“What a beauty it is to see that justice was given in its own way to women back then and now be thankful for the progress that we have made?” This is not a question of passivity because our work is never done for we have not seen the Enlightenment of all sentient beings. We Buddhists see the beauty in our moment, now, but we see the work that needs to be done. There are a number of sorts of blindness in Buddhist thought and the one that I believe deals with this question is “the Blindness of Enlightenment.” This very old Dharma phrase is a teaching that focuses on the negative stillness that one can fall into when one is “Enlightened.” In fact, it means the opposite, that one is not Enlightened if such a belief is held. We constantly walk the middle way of Enlightenment and something else, never really knowing which one we are in but always knowing still that either side is just an arm’s length away.

The rest of the vow is a showing of how this amazing idea of uprooting the illusions that plague us can take place, and so we move on to the rest of the vow taken in all at once.

Dharma gates beyond measure I vow to penetrate 

The way of the Buddha I vow to attain
Beings are numberless; I vow to awaken with them. “

The teaching is so vast that I could never point at it directly but I vow to learn.
The way of the Enlightened One I vow to live
Life is numberless; I vow to awaken it within all things.

The Dharma now spans countless schools of thought, generations and now cultural divides. I have heard that American Buddhism is not “Buddhism” but only Eastern is. That is just simply not the case and we learn the Teaching (the Dharma) in our own contexts and our own vocabularies.

A Chinese Zen practitioner can look south and see the wisdom of Esoteric Buddhism who can also look south and see the wisdom of Theravada teaching.
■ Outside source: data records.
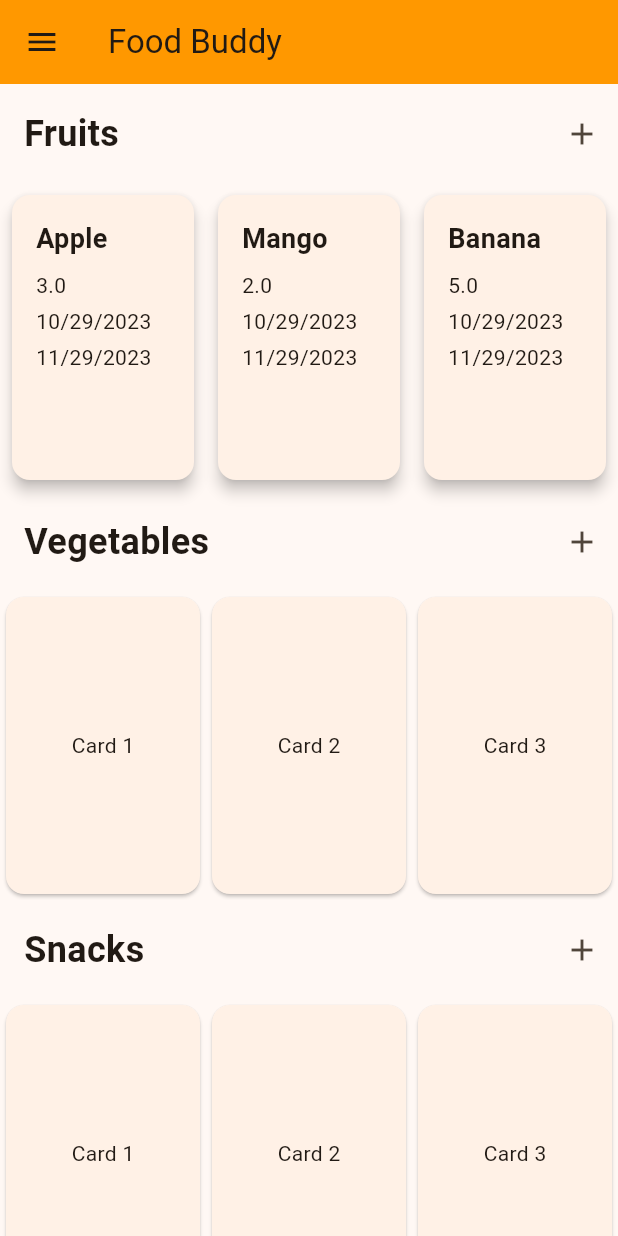
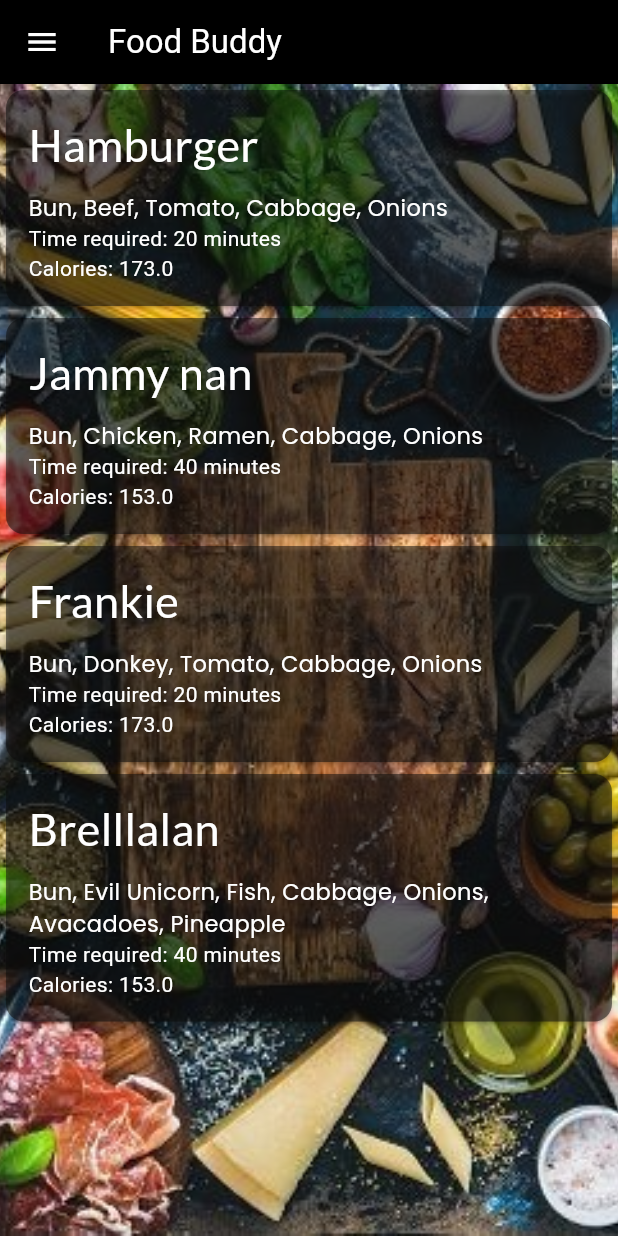
Before and after one commit to Mckenz31/foodBuddy, a Flutter app: the screen it shows after launch, on a phone screen of 412 x 824 dp. Run offline on Flutter 3.47's test engine with Material 2 defaults, Android fonts, the phone set to English and light mode, and no system bars; our stand-ins replace google_fonts.

Commit message:
recipe page

```diff
--- a/food_buddy/lib/data.dart
+++ /dev/null
@@ -1,3 +0,0 @@
-//This contains data for testing purposes
-
-import 'package:flutter/material.dart';
--- a/food_buddy/lib/main.dart
+++ b/food_buddy/lib/main.dart
@@ -1,5 +1,6 @@
 import 'package:flutter/material.dart';
 import 'package:food_buddy/widgets/inventory.dart';
+import 'package:food_buddy/widgets/recipe.dart';
 
 void main() {
   runApp(
@@ -9,7 +10,9 @@ void main() {
         colorScheme: ColorScheme.fromSeed(seedColor: Colors.orangeAccent),
         useMaterial3: true,
       ),
-      home: const Inventory(),
+      home: const Recipe(
+
+      ),
     ),
   );
 }
--- a/food_buddy/lib/models/food_items.dart
+++ b/food_buddy/lib/models/food_items.dart
@@ -15,21 +15,17 @@ enum Category {fruits, vegetables, snacks, meats, spices, dairy, grains, others}
 
 class FoodItems{
 
-  FoodItems({required this.product, required this.amount, required this.purchaseDate, required this.expirationDate, required this.category}): id = uuid.v4();
+  FoodItems({required this.product, required this.amount, required this.expirationDate, required this.category}): id = uuid.v4();
 
   final String id;
   final String product;
   final double amount;
-  final DateTime purchaseDate;
   final DateTime expirationDate;
   final Category category;
 
-  String get formattedPurchaseDate{
-    return formatter.format(purchaseDate);
-  }
 
   String get formattedExpiryDate{
-    return formatter.format(purchaseDate);
+    return formatter.format(expirationDate);
   }
 
   DateTime get currentDate{
--- /dev/null
+++ b/food_buddy/lib/models/recipe_content.dart
@@ -0,0 +1,28 @@
+class RecipeContent {
+  RecipeContent(
+      {required this.recipeName,
+      required this.ingredients,
+      required this.instructions,
+      required this.hours,
+      required this.minutes,
+      required this.ratings,
+      required this.calories,
+      required this.totalFat,
+      required this.sugar,
+      required this.protein,
+      required this.saturatedFats,
+      required this.carbohydrates});
+
+  final String recipeName;
+  final List ingredients;
+  final List instructions;
+  final int hours;
+  final int minutes;
+  final double ratings;
+  final double calories;
+  final double totalFat;
+  final double sugar;
+  final double protein;
+  final double saturatedFats;
+  final double carbohydrates;
+}
--- a/food_buddy/lib/widgets/custom_drawer.dart
+++ b/food_buddy/lib/widgets/custom_drawer.dart
@@ -1,5 +1,6 @@
 import 'package:flutter/material.dart';
 import 'package:food_buddy/widgets/inventory.dart';
+import 'package:food_buddy/widgets/recipe.dart';
 
 class CustomDrawer extends StatelessWidget {
   const CustomDrawer({super.key});
@@ -27,9 +28,16 @@ class CustomDrawer extends StatelessWidget {
                   ),
                 );
               }),
-          const ListTile(
-            leading: Icon(Icons.list),
-            title: Text('Recipes'),
+          ListTile(
+            leading: const Icon(Icons.list),
+            title: const Text('Recipes'),
+            onTap: (){
+              Navigator.of(context).push(
+                  MaterialPageRoute(
+                    builder: (context) => const Recipe(),
+                  ),
+                );
+            },
           ),
           // ListTile(
           //   leading: Icon(Icons.settings),
--- a/food_buddy/lib/widgets/inventory.dart
+++ b/food_buddy/lib/widgets/inventory.dart
@@ -13,28 +13,25 @@ class Inventory extends StatefulWidget {
 }
 
 class _Inventory extends State<Inventory> {
+  final image =
+      'https://images.unsplash.com/photo-1682686581362-796145f0e123?auto=format&fit=crop&q=60&w=500&ixlib=rb-4.0.3&ixid=M3wxMjA3fDF8MHxlZGl0b3JpYWwtZmVlZHwxfHx8ZW58MHx8fHx8';
 
   final List<FoodItems> fruitsList = [
     FoodItems(
         product: 'Apple',
         amount: 3,
-      purchaseDate: DateTime.now(),
         expirationDate: DateTime(
             DateTime.now().year, DateTime.now().month + 1, DateTime.now().day),
-      category: Category.fruits
-    ),
+        category: Category.fruits),
     FoodItems(
         product: 'Mango',
         amount: 2,
-      purchaseDate: DateTime.now(),
         expirationDate: DateTime(
             DateTime.now().year, DateTime.now().month + 1, DateTime.now().day),
-      category: Category.fruits
-    ),
+        category: Category.fruits),
     FoodItems(
       product: 'Banana',
       amount: 5,
-      purchaseDate: DateTime.now(),
       expirationDate: DateTime(
           DateTime.now().year, DateTime.now().month + 1, DateTime.now().day),
       category: Category.fruits,
@@ -68,7 +65,6 @@ class _Inventory extends State<Inventory> {
         child: Column(
           crossAxisAlignment: CrossAxisAlignment.start,
           children: <Widget>[
-
             //Fruits
             Row(
               children: [
@@ -80,16 +76,19 @@ class _Inventory extends State<Inventory> {
                   ),
                 ),
                 const Spacer(),
-                IconButton(onPressed: (){
+                IconButton(
+                    onPressed: () {
                       _showModel();
-                }, icon: const Icon(Icons.add))
+                    },
+                    icon: const Icon(Icons.add))
               ],
             ),
             SizedBox(
               height: MediaQuery.of(context).size.height / 4,
               child: ListView.builder(
                 scrollDirection: Axis.horizontal,
-                itemCount: fruitsList.length, // Number of items in the horizontal list
+                itemCount:
+                    fruitsList.length, // Number of items in the horizontal list
                 itemBuilder: (context, index) {
                   return SizedBox(
                     width: MediaQuery.of(context).size.width / 3, // Card width
@@ -109,12 +108,24 @@ class _Inventory extends State<Inventory> {
                                 fontWeight: FontWeight.bold,
                               ),
                             ),
+                            // Container(
+                            //   width: 150,
+                            //   height: 100,
+                            //   decoration: const BoxDecoration(
+                            //     color: Colors.pink,
+                            //     image: DecorationImage(
+                            //       image: AssetImage("assets/banana1.jpg"),
+                            //       fit: BoxFit
+                            //           .cover, // You can use BoxFit.fitWidth, BoxFit.contain, etc. as per your requirement
+                            //     ),
+                            //   ),
+                            // ),
+
                             const SizedBox(height: 8.0),
                             Text(fruitsList[index].amount.toString()),
                             const SizedBox(height: 4.0),
-                            Text(formatter.format(fruitsList[index].purchaseDate)),
-                            const SizedBox(height: 4.0),
-                            Text(formatter.format(fruitsList[index].expirationDate)),
+                            Text(formatter
+                                .format(fruitsList[index].expirationDate)),
                           ],
                         ),
                       ),
@@ -123,8 +134,6 @@ class _Inventory extends State<Inventory> {
                 },
               ),
             ),
-
-
 
             Row(
               children: [
@@ -136,7 +145,7 @@ class _Inventory extends State<Inventory> {
                   ),
                 ),
                 const Spacer(),
-                IconButton(onPressed: (){}, icon: const Icon(Icons.add))
+                IconButton(onPressed: () {}, icon: const Icon(Icons.add))
               ],
             ),
             SizedBox(
@@ -157,9 +166,6 @@ class _Inventory extends State<Inventory> {
               ),
             ),
 
-
-
-
             Row(
               children: [
                 const Padding(
@@ -170,7 +176,7 @@ class _Inventory extends State<Inventory> {
                   ),
                 ),
                 const Spacer(),
-                IconButton(onPressed: (){}, icon: const Icon(Icons.add))
+                IconButton(onPressed: () {}, icon: const Icon(Icons.add))
               ],
             ),
             SizedBox(
--- /dev/null
+++ b/food_buddy/lib/widgets/recipe.dart
@@ -0,0 +1,185 @@
+import 'package:flutter/material.dart';
+import 'package:food_buddy/models/recipe_content.dart';
+import 'package:food_buddy/widgets/custom_drawer.dart';
+import 'package:google_fonts/google_fonts.dart';
+
+class Recipe extends StatefulWidget {
+  const Recipe({super.key});
+
+  @override
+  State<Recipe> createState() {
+    return _Recipe();
+  }
+}
+
+class _Recipe extends State<Recipe> {
+
+  List<RecipeContent> recipeList = [
+    RecipeContent(
+        recipeName: 'Hamburger',
+        ingredients: ['Bun', 'Beef', 'Tomato', 'Cabbage', 'Onions'],
+        instructions: [
+          'Heat the bun',
+          'Dance around the fireplace',
+          'Flip the bun',
+          'Dance again',
+          'Heat the meat for 15mins',
+          'Put all the ingredients together',
+          'Dance and eat'
+        ],
+        hours: 5,
+        minutes: 20,
+        ratings: 4.2,
+        calories: 173,
+        totalFat: 3.2,
+        sugar: 77.2,
+        protein: 18.4,
+        saturatedFats: 97.9,
+        carbohydrates: 56.2),
+    RecipeContent(
+        recipeName: 'Jammy nan',
+        ingredients: ['Bun', 'Chicken', 'Ramen', 'Cabbage', 'Onions'],
+        instructions: [
+          'make a choice and proceed with recipe',
+          'depending on size of squash , cut into half or fourths',
+          'remove seeds',
+          'for spicy squash , drizzle olive oil or melted butter over each cut squash piece',
+          'season with mexican seasoning mix ii',
+          'for sweet squash , drizzle melted honey , butter , grated piloncillo over each cut squash piece',
+          'season with sweet mexican spice mix',
+          'bake at 350 degrees , again depending on size , for 40 minutes up to an hour , until a fork can easily pierce the skin',
+          'be careful not to burn the squash especially if you opt to use sugar or butter',
+          'if you feel more comfortable , cover the squash with aluminum foil the first half hour , give or take , of baking',
+          'if desired , season with salt'
+        ],
+        hours: 7,
+        minutes: 40,
+        ratings: 4.6,
+        calories: 153,
+        totalFat: 34,
+        sugar: 91.2,
+        protein: 27.7,
+        saturatedFats: 103.9,
+        carbohydrates: 45.2),
+    RecipeContent(
+        recipeName: 'Frankie',
+        ingredients: ['Bun', 'Donkey', 'Tomato', 'Cabbage', 'Onions'],
+        instructions: [
+          'brown ground beef in large pot',
+          'add chopped onions to ground beef when almost brown and sautee until wilted',
+          'add all other ingredients',
+          'add kidney beans if you like beans in your chili',
+          'cook in slow cooker on high for 2-3 hours or 6-8 hours on low',
+          'serve with cold clean lettuce and shredded cheese'
+        ],
+        hours: 5,
+        minutes: 20,
+        ratings: 4.2,
+        calories: 173,
+        totalFat: 3.2,
+        sugar: 77.2,
+        protein: 18.4,
+        saturatedFats: 97.9,
+        carbohydrates: 56.2),
+    RecipeContent(
+        recipeName: 'Brelllalan',
+        ingredients: ['Bun', 'Evil Unicorn', 'Fish', 'Cabbage', 'Onions', 'Avacadoes', 'Pineapple'],
+        instructions: [
+          'make a choice and proceed with recipe',
+          'depending on size of squash , cut into half or fourths',
+          'remove seeds',
+          'for spicy squash , drizzle olive oil or melted butter over each cut squash piece',
+          'season with mexican seasoning mix ii',
+          'for sweet squash , drizzle melted honey , butter , grated piloncillo over each cut squash piece',
+          'season with sweet mexican spice mix',
+          'bake at 350 degrees , again depending on size , for 40 minutes up to an hour , until a fork can easily pierce the skin',
+          'be careful not to burn the squash especially if you opt to use sugar or butter',
+          'if you feel more comfortable , cover the squash with aluminum foil the first half hour , give or take , of baking',
+          'if desired , season with salt'
+        ],
+        hours: 7,
+        minutes: 40,
+        ratings: 4.6,
+        calories: 153,
+        totalFat: 34,
+        sugar: 91.2,
+        protein: 27.7,
+        saturatedFats: 103.9,
+        carbohydrates: 45.2),
+  ];
+
+  @override
+  Widget build(BuildContext context) {
+    return Scaffold(
+      appBar: AppBar(
+        title: const Text(
+          'Food Buddy',
+          style: TextStyle(color: Colors.white),
+        ),
+        backgroundColor: Colors.black,
+        leading: Builder(
+          builder: (BuildContext context) {
+            return IconButton(
+              icon: const Icon(
+                Icons.menu,
+                color: Colors.white,
+              ),
+              onPressed: () => Scaffold.of(context).openDrawer(),
+            );
+          },
+        ),
+      ),
+      drawer: const CustomDrawer(),
+      body: Container(
+        decoration: const BoxDecoration(
+          image: DecorationImage(
+            image: AssetImage("assets/recipe.jpg"),
+            fit: BoxFit.cover,
+          ),
+        ),
+        child: ListView.builder(
+          itemCount: recipeList.length,
+          itemBuilder: (ctx, index) {
+            String ingredient = "";
+            for(int i = 0; i < recipeList[index].ingredients.length; i++){
+              if(i == 0){
+                ingredient = ingredient + recipeList[index].ingredients[i];
+              }
+              else{
+                ingredient = ingredient + ", " + recipeList[index].ingredients[i];
+              }
+            }
+            return Card(
+              color: const Color.fromARGB(129, 11, 11, 11),
+              child: Padding(
+                padding: const EdgeInsets.all(15.0),
+                child: Column(
+                  mainAxisAlignment: MainAxisAlignment.start,
+                  crossAxisAlignment: CrossAxisAlignment.start,
+                  children: [
+                    Text(recipeList[index].recipeName, style: GoogleFonts.lato(
+                      textStyle: const TextStyle(
+                        color: Colors.white,
+                        fontSize: 30
+                      ),
+                    ),),
+                    const SizedBox(height: 10,),
+                    Text(ingredient, style: GoogleFonts.poppins(
+                      textStyle: const TextStyle(
+                        color: Colors.white,
+                        fontSize: 15,
+
+                      ),
+                    )),
+                    Text('Time required: ${recipeList[index].minutes.toString()} minutes', style: const TextStyle(color: Colors.white)),
+                    Text('Calories: ${recipeList[index].calories.toString()}', style: const TextStyle(color: Colors.white))
+                  ],
+                ),
+              ),
+            );
+          },
+        ),
+      ),
+    );
+  }
+}
```
Also changed, not shown: food_buddy/pubspec.yaml (+4 -3 lines), food_buddy/assets/banana.png (added), food_buddy/assets/banana1.jpg (added), food_buddy/assets/recipe.jpg (added), food_buddy/pubspec.lock, 1 other file. Lines whose indentation alone changed are shown as unchanged.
A Theravada Buddhist can look to another faith tradition and see teaching there. There is so much wisdom in the world that the Buddhist vows to access. To study the texts can get us so far but I believe that right action (a point on the Eight Fold Path) can help us penetrate the Teaching. A monk begs for food and then teaches. A student listens and then begins his/her own school of thought that also acts. We build homes for those who are in need of homes, both by teaching and by physical labor. The teaching can never be just written texts but also ethical experience.

With our realization that we are already Buddhas, each and every single one of us we vow to live the life as such. What are the Buddhas through the ages? One can look at a list of thousands of individuals who are the Bodhisattvas and see what they represent:

The list goes on

And on

And on.

The Buddha in this case can, of course, be Gautama Buddha but it does not have to be. The door is open for the practitioner to listen to oneself and see which of the Bodhisattvas impacts his/her own life the most and then begin to meditate, begin to act.

We return to the statement of the difficulty of this vow and the importance of it as well. Yet we do not wait here in the last statement of the vow but we grow just as we see those around us grow. We are constantly changing and with the change that is universally shared we continue on our paths of the rest of the vow by action, meditation, and the rest of the list of right actions, views, thoughts, etc.
This vow is central “non-negotiable” in that to separate action and spiritual growth would be an illusion. We, as Buddhists, cannot sit blindly as the world continues to be polluted by molten metal and even more dangerous than that, the melting of our own hearts. We simply do not have the time for that. We work as hard as we can to aid this world and that is the most simple of all Teachings, it is the most central of all Teachings and is “the most important vow one can take.”